We have no intention of suggesting here any “clever” answers for the Industrial Union to make to the fraudulent unity maneuvers of the Right wing disrupters and their Lovestoneite come-ons. What is needed is a reorientation of the whole policy of the Industrial Union. It must put the slogan of unity in the foreground, and really mean it. It must re-educate and rally the workers again around the idea that it is the Communists who fight for the unity of the trade union movement and the reactionaries who disrupt it. A few months of intensive agitation on this point will change the whole situation. One of the very first results of such a course will be the revival of the spirit and confidence of the militant workers.
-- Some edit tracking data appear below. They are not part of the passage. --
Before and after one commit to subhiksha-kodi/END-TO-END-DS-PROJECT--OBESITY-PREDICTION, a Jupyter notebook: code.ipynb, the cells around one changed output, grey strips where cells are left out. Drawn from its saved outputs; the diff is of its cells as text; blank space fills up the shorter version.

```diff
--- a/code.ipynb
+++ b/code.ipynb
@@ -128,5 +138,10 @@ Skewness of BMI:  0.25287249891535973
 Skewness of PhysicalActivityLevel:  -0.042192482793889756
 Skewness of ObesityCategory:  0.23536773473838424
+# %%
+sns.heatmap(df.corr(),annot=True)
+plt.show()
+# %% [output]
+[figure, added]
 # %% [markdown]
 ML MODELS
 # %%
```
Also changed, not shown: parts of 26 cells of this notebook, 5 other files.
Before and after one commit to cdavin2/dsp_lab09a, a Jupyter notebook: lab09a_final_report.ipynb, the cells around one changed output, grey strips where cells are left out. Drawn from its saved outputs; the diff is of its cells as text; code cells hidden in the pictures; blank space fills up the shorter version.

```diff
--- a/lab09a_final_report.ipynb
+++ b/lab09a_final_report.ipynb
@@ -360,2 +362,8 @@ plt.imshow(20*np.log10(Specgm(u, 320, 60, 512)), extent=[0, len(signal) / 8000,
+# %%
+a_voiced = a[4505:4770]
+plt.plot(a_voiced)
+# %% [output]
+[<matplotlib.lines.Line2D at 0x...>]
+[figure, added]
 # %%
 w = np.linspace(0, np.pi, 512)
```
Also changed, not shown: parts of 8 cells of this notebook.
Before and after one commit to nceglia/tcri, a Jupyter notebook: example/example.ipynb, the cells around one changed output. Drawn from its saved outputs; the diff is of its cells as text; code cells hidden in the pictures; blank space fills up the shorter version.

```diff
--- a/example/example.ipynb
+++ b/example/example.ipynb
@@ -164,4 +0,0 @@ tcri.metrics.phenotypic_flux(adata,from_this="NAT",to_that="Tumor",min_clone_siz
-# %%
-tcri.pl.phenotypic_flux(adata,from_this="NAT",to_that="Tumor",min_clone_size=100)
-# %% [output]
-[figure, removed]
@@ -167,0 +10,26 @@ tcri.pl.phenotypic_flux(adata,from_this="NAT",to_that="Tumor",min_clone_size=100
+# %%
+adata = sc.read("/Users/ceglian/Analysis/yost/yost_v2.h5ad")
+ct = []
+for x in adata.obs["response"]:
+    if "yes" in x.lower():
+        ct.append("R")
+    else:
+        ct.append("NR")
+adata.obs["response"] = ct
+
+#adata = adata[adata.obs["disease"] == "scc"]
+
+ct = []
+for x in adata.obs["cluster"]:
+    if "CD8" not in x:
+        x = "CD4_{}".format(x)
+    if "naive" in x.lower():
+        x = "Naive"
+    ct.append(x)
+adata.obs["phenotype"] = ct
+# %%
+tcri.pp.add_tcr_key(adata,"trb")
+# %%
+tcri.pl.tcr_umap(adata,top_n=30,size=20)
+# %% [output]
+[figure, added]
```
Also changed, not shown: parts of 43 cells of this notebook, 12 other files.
The second result will be a complete retreat of Stetsky and Co. from their hypocritical pretenses regarding unity and the passing of the initiative into the hands of the Industrial Union. This will clarify the situation and put the issues as they really stand. The demand of the workers for unity, which will grow deeper and stronger every day they feel the harsh results of the division and disruption, will become a great motive force behind the Left wing, forcing it forward, strengthening its positions and thereby preparing the ground for a genuine revival of militant unionism in the needle trades.
Last updated on: 4.2.2013